One of my favorite Arkansas native plants, yaupon holly, which occurs in all counties in southwest Arkansas, evolved in the Ouachita Mountains then spread south and east from there along the coastal plane. It’s a fascinating plant, because it’s the only North American plant with appreciable quantities of caffeine, and was the ceremonial beverage plant of all native groups in the Southeast. I like to think of it as America’s most important forgotten food and medicinal plant.
Now in a strange sort of way, it’s beginning to find its way into the news. First, I know of at least five companies now selling dried yaupon leaf beverage products (most in tea bags or loose-leaf tea), but I also saw a yaupon incense offered, and of all things, a yaupon branded cosmetic. Last week yaupon was featured in an on-line article published in Vogue on Savannah, Georgia, featuring the Yaupon Tea House.

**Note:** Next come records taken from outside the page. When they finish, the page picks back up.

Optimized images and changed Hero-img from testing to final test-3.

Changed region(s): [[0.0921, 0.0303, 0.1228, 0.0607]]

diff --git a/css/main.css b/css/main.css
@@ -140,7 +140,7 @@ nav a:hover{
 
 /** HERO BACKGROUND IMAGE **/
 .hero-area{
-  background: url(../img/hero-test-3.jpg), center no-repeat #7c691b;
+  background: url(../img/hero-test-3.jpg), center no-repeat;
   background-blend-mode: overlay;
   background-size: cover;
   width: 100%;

Who would have thought that the first Yaupon knock-off celebrity endorsement would come from Worldwide Wrestling Entertainment? Maryse Mizanin, and her WWE Superstar husband Mike, co-stars of USA Network’s Miz & Mrs., has co-created the new Volition yaupon Tea Glow-Awakening Moisturizer which launched in November 2020.

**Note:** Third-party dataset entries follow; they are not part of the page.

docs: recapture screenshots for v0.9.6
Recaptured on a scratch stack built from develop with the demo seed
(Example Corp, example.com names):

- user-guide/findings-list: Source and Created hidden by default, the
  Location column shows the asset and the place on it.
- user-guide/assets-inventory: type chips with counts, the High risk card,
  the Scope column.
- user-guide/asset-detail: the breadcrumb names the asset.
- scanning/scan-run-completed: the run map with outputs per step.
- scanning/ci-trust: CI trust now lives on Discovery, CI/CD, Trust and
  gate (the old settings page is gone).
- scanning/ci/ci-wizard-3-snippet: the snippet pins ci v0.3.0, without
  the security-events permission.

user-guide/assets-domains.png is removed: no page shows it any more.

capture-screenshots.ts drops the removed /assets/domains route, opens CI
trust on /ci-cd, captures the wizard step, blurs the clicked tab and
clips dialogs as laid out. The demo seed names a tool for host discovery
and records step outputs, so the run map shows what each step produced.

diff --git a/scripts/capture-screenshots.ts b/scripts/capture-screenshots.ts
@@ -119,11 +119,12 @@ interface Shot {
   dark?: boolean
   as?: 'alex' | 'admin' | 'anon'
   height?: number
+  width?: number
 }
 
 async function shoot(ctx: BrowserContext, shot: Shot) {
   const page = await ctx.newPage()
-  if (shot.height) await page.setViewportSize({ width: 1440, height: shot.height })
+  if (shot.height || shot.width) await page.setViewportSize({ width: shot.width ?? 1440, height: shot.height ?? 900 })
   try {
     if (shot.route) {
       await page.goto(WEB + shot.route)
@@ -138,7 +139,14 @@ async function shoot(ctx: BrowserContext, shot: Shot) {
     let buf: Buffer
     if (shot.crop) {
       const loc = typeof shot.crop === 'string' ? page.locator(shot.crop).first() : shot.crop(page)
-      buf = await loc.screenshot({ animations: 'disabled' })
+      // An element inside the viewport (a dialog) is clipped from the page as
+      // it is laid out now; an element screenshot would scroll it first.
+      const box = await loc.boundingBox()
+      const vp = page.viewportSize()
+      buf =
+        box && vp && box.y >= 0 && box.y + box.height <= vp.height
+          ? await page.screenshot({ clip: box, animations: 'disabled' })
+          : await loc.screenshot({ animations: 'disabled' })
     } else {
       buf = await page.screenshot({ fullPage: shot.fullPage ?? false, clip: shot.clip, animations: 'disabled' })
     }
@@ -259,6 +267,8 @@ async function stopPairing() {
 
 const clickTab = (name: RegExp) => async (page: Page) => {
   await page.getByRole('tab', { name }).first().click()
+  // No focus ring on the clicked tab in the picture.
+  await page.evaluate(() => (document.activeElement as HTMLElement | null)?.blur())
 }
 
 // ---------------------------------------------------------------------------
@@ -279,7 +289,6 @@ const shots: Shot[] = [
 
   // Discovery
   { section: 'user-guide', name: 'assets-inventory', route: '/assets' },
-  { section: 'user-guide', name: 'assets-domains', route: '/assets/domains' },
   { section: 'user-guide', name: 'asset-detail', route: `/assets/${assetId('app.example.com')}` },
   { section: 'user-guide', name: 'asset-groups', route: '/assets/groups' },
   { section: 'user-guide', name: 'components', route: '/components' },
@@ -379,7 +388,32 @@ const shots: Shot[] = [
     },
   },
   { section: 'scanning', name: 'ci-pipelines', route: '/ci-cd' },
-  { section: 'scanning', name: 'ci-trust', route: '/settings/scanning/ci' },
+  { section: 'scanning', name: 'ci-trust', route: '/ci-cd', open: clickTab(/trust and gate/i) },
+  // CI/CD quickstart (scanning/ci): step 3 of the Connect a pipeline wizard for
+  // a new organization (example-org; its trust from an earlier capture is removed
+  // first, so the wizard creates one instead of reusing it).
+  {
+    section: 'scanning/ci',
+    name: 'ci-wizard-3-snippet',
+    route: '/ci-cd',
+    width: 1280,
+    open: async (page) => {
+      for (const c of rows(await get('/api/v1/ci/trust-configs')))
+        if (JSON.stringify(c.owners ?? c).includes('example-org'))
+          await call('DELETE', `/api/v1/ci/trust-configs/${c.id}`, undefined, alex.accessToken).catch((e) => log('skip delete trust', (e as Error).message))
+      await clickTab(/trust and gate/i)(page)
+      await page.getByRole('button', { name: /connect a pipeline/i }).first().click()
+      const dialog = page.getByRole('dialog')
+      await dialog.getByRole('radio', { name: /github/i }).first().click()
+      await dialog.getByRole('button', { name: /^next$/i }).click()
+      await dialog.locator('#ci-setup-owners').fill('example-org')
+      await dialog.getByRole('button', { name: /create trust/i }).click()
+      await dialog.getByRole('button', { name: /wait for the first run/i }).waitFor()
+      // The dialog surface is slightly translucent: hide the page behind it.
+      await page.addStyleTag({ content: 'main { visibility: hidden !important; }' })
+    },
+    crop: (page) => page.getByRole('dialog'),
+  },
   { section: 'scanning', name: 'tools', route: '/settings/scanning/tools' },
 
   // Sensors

And speaking of celebrities, back in 2014 a paper was published entitled, “A Misleading Name Reduces Marketability of a Healthful and Stimulating Natural Product: A Comparative Taste Test of Infusions of a Native Florida Holly (Ilex vomitoria) and Yerba Mate (I. paraguariensis), by Alisha E. Wainwright and Frank Putz, which appeared in the obscure plant nerd journal Economic Botany (I’ve subscribed since 1976…).
Wainwright, intent on a career as a scientist, instead made her way from holly research to Hollywood. Best known for her role in the Netflix series Raising Dion she is making a move to upgrade her acting career as co-star with Justin Timberlake of the forthcoming Apple TV+ movie Palmer, set to debut on January 29.
So, I’ve written about this plant several times in this column and sit here drinking a cup of yaupon tea now. The only thing holding back the plant’s fame, as revealed in Alisha Wainwright’s 2014 paper, is the scientific name Ilex vomitoria.